"I’m often asked, why bother with any criteria, why not just announce when even one site is live somewhere? Well, we believe customers need to trust our network, so their experience matches their expectations.
"We could loosen our criteria like some competitors; to be honest, it’s tempting, by so doing we would reveal 5G is actually in around 200 unique locations across the UK. However, we believe our claims should be as credible as our 5G is usable."
"It's not just about the number of towns and cities – although our expanding network means our customers still have access to the most extensive 5G coverage in the UK - it's the quality and availability of your 5G connection that counts.
The latest locations include landmarks such as Brighton Pier, Glasgow’s Bath Street, York Minster, Swansea Bay, Bath's Royal Crescent and Sandbanks Beach.
New towns and cities added to the coverage list include: Aldridge, Alexandria, Aylesbury, Ayr, Barnsley, Biggleswade, Blackburn, Bolton, Brighton. Chester, Colchester, Dundee, Exeter, Grantham, Gravesend, Harrogate, Lincoln, Milton Keynes, Norwich, Paignton, Poole, Portsmouth, Rickmansworth, Runcorn, Southport, Stockton-on-Tees, Stoke-on-Trent, Stratford-upon-Avon, Sunbury-on-Thames, Swansea, Swindon, Widnes, Wigan, Worcester and York.
EE plans to have a UK-wide 5G service (90 percent of the UK landmass) by 2028. To do this it will turn off 3G in 2023 and launch a new 5G core network in the same year.
Like other UK networks EE has been using mid-band (sub 6GHz) wavelengths so far for 5G but in order to reach its goals will be rolling out more low-band 5G spectrum. This was the spectrum that EE was awarded in the early 2021 Ofcom spectrum auction that saw all the networks improve their holding.
The network says that Redditch, Morecambe and Cramlington are the first UK towns that will benefit from this new spectrum coverage.
Having had a lot of Huawei technology in its network, EE said it will cost around £500 million to remove the tech from its network after the UK Government ruling on the issue. EE is planning to remove the gear by 2023, two years later than planned.
The network is using Ericsson and Samsung technology to replace it.
How fast is EE 5G?
Quoting speeds can be a risky business because there are so many variables across the network, locations and devices. UK networks can see peak rates around 1Gbps, but more realistic expectations are around 100-300Mbps. That's faster than most home broadband services offer.

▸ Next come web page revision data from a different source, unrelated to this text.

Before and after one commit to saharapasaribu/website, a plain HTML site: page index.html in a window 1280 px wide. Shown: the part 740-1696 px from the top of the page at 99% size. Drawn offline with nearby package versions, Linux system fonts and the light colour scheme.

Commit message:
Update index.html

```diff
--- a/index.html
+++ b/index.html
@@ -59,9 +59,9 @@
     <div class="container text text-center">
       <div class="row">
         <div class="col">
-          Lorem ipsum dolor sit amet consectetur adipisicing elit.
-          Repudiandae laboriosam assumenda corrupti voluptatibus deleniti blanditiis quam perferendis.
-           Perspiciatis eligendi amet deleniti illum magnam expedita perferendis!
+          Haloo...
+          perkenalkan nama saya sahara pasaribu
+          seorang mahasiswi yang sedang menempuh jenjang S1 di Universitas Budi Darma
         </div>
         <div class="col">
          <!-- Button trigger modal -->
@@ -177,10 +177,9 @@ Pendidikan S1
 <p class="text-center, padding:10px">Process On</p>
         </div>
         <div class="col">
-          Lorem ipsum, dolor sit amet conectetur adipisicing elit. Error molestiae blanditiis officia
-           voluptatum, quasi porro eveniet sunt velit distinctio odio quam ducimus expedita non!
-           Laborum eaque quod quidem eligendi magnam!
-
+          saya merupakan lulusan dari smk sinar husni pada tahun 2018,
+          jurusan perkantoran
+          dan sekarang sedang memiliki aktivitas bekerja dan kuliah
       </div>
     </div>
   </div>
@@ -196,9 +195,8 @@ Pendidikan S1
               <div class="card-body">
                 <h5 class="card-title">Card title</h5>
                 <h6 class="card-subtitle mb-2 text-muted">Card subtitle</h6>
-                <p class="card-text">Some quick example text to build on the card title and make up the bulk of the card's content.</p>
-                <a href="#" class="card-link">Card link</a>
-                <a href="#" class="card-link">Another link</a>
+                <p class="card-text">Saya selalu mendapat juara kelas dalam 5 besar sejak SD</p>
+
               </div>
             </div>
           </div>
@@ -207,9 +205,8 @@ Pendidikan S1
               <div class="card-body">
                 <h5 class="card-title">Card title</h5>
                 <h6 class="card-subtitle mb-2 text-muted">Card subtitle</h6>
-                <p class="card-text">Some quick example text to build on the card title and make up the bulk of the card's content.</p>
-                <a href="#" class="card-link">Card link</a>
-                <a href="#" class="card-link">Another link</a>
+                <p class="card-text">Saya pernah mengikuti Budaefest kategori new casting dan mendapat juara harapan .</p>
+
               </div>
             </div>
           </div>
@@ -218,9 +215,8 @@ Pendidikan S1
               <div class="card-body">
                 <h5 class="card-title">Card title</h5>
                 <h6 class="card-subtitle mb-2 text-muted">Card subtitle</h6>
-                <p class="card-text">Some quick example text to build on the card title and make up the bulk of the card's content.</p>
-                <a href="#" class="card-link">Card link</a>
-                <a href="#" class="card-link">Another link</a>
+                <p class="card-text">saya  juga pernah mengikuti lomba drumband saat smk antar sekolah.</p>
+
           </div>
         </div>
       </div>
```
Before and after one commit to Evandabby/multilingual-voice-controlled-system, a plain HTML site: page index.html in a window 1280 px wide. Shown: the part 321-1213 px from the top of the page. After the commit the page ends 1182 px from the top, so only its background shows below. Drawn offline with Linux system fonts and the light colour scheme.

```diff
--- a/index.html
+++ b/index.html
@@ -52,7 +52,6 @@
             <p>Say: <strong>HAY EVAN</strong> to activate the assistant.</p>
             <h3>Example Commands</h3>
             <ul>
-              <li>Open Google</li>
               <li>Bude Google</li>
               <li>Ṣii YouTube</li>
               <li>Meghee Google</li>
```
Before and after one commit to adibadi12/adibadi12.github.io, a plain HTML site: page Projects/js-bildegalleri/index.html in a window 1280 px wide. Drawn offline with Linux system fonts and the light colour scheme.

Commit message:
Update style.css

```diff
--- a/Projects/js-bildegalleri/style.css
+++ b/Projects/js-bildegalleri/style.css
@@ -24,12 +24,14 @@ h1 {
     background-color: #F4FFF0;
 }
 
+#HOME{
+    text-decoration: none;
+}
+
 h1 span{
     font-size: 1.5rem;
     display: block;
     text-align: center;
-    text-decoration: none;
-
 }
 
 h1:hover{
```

In our first taste of EE 5G, we saw 460Mbps on a OnePlus 7 Pro 5G. Comparing that to a 4G handset tested at the same time, it was 10x faster. But 5G isn't just about pure speed, it's about building a more efficient network - so when you experience slower speeds on 5G it's likely that your 4G phone would be even slower.
- EE's ‘Full Works' plan is an iPhone 5G-ready tariff including Apple Music, TV+ and Arcade - now SIM-only too
Of course, where you are will affect 5G speeds you might get and the networks are brand new - so they are going to be getting more widespread with better performance as time passes.
We've seen speeds hit those highs again, but 100-200Mbps is a lot more common - we've had those kinds of speeds on numerous occasions. And no, that isn't better than peak speeds on 4G, but the latency is always lower.
EE has also now released its first 5G compatible 'MiFi' device called the 5GEE WiFi. It supports Wi-Fi 6. You can get it for £45 a month on a 24-month plan, with 100GB of data for £67.50 per month, or with and 200GB of data for a whopping £90 per month.
You can find out all about the EE 5G deals on offer on EE's website.